beauty

The incredible moment an ABC radio host realised he was a transgender man named Eddie.

For many, the name Emma Ayres is synonymous with the long-time host of ABC’s Classic FM breakfast radio host. But Eddie Ayres? The recognition radar hardly budges.

What many didn’t realise until an in-depth feature was published in Good Weekend on Saturday, though, was that they are one.

“I’ve waited a long time to do this,” the 49-year-old says now. “I suppressed this for so long, now I feel I can’t wait.”

Speaking about his journey of transitioning from Emma to Eddie, Ayres says he first realised he was a man during a cycling trip in Pakistan 16 years ago.

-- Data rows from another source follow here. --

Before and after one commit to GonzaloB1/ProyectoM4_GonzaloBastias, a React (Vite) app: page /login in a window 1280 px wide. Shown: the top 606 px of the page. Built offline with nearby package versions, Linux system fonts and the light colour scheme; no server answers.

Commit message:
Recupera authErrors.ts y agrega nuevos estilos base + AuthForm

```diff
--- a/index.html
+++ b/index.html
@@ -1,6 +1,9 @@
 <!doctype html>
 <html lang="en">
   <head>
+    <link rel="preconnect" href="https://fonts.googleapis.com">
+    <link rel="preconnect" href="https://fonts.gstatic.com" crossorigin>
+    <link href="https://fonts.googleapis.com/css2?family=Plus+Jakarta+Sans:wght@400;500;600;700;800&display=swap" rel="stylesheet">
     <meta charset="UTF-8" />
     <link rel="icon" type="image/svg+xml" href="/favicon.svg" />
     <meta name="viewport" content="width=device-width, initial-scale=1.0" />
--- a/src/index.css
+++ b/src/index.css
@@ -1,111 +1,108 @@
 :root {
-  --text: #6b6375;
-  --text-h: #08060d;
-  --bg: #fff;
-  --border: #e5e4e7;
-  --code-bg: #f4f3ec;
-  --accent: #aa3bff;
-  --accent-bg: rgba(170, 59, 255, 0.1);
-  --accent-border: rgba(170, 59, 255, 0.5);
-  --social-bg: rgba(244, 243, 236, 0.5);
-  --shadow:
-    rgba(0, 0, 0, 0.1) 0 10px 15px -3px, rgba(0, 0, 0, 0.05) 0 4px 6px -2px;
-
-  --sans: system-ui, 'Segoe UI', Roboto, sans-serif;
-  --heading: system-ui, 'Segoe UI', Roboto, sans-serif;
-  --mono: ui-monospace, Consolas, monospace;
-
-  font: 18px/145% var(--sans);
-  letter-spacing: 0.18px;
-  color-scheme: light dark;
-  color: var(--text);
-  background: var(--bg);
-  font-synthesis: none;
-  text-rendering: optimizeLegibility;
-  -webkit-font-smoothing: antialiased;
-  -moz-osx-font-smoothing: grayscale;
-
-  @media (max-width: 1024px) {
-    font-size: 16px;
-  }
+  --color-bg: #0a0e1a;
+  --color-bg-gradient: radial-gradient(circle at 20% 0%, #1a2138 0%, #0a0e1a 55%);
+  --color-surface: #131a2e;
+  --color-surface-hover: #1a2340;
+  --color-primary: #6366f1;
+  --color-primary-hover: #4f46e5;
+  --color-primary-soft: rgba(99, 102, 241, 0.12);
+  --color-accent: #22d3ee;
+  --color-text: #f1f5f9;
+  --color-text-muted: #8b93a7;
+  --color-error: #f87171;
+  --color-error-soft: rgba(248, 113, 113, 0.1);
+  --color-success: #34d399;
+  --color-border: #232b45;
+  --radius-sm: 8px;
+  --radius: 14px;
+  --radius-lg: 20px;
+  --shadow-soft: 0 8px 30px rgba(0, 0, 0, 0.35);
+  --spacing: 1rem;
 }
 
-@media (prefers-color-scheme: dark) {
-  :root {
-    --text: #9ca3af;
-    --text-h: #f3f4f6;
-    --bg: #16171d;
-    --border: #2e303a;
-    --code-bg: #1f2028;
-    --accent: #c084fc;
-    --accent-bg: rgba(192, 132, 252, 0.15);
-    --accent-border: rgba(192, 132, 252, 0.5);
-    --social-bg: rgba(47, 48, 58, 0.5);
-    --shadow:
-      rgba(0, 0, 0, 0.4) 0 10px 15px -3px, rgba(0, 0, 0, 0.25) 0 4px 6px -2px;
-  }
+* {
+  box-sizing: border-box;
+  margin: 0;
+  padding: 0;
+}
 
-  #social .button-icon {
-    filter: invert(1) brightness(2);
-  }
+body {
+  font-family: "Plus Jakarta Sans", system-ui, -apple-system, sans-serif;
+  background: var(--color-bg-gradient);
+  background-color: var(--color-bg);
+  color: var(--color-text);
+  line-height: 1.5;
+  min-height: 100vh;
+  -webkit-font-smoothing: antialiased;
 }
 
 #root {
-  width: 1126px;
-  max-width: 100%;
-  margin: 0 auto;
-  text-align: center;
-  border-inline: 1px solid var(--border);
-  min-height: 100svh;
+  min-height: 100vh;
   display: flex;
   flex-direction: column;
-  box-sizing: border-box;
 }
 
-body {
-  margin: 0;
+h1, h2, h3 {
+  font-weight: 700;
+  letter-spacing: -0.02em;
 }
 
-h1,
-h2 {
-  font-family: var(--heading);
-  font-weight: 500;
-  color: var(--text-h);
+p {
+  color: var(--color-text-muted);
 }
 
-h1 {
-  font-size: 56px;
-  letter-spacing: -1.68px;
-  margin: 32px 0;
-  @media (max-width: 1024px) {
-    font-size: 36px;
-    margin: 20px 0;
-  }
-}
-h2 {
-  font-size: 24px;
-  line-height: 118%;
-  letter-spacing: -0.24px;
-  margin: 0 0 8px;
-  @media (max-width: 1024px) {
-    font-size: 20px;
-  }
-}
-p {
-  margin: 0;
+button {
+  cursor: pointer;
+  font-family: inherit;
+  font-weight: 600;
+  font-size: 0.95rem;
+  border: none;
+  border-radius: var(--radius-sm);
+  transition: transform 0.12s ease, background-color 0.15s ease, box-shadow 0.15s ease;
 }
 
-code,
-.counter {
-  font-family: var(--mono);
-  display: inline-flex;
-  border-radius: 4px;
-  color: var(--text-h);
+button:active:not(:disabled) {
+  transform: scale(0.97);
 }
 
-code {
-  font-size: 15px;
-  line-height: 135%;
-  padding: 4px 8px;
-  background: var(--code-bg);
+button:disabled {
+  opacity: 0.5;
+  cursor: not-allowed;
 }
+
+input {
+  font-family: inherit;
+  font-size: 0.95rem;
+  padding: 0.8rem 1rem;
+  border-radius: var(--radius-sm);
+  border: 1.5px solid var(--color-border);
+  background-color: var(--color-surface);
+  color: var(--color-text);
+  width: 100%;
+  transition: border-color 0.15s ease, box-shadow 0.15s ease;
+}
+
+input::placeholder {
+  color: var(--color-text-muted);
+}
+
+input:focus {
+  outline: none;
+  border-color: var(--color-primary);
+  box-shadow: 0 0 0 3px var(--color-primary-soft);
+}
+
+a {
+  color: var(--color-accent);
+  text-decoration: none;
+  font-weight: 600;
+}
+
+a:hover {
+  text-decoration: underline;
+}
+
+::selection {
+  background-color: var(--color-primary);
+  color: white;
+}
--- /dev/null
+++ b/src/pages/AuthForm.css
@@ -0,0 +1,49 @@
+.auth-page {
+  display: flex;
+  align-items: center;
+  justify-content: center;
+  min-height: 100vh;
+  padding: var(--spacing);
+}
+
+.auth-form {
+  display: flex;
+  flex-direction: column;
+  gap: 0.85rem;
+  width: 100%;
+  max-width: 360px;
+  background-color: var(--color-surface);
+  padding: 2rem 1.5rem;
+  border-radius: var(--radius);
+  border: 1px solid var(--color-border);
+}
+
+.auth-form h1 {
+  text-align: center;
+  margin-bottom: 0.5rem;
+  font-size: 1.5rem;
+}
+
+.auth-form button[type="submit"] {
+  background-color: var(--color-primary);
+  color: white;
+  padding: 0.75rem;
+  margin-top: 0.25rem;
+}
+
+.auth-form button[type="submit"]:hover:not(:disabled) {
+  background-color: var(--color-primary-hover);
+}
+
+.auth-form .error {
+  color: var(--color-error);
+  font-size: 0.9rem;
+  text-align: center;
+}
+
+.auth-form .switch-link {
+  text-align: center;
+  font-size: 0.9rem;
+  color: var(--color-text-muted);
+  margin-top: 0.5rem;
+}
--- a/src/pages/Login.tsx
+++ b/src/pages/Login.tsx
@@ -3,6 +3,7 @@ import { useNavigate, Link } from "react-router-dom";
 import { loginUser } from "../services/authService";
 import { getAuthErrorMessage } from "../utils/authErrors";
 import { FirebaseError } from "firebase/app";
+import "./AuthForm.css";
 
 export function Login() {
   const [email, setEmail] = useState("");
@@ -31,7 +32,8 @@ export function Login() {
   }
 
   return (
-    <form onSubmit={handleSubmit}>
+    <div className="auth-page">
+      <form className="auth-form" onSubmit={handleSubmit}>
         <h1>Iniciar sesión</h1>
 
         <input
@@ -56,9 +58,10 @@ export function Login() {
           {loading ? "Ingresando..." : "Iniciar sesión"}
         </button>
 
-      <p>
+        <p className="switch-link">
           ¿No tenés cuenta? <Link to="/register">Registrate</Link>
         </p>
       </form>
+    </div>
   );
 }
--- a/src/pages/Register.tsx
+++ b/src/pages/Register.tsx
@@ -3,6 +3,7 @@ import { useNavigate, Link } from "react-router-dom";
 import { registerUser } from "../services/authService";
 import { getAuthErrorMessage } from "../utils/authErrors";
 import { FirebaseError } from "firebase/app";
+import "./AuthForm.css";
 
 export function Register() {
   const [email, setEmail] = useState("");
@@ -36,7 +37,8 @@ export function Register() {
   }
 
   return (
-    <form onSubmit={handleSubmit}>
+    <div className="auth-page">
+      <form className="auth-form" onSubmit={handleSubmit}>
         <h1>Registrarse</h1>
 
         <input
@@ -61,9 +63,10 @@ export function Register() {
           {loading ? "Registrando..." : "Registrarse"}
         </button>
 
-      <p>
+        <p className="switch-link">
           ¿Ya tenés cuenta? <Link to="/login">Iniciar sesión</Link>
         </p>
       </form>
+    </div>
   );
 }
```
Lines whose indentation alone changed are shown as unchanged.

Watching Hillary Swank’s Oscar-winning film, Boys Don’t Cry (a film about a transgender man killed by his friends), Ayres says he suddenly thought, “Oh, fuck…That’s me. I am fucking transgender.”

But like many transgender people, Ayres considered it to be a “terrible realisation,” and one he was ill-equipped to deal with at the time.

Growing up in a happy single parent family in England, Eddie says he realised he was attracted to women when he was around 14-years-old.

“I got to lesbian and just stopped,” he explained.

In the 16 years that followed on from that day in Pakistan, Ayres’ life underwent major changes.

He lived in Sydney with his girlfriend and worked at the ABC before moving to Afghanistan in 2014 to work at a prestigious classical music school, teaching children to play the viola. Gradually, he began researching the transitioning process.

After years of denial, he began to hate being recognised as a woman, and he loathed his headscarf.

“I’d weep at being stuck in this female body, it just wasn’t me,” he told Fairfax. Afghanistan forced him to stop lying and to confront his true identity.

Undergoing a double mastectomy in February of this year, Ayres says the surgery was emotionally overwhelming.

“It was so enormous,” he says, explaining, “I cried out of gratitude … I cried that I was having to do this, and I cried because I was doing it. I cried because I was happy I lived in a country like Australia where I could do it.”

He will begin testosterone injections soon.

Sadly, living in Afghanistan as a transgender male is not a safe option for Ayres, who is now back in Australia with his girlfriend. “I don’t think I will ever leave Emma behind. I’m still her,” but believes that the melancholic sadness he carried around “for many years” is finally being let go as he moves into the next stage of his life.

“I don’t think I will ever leave Emma behind,” Ayres says. “I’m still her.” But for now, the melancholic sadness he carried around “for many years” is finally being let go.

Read the full Good Weekend feature with Eddie Ayres here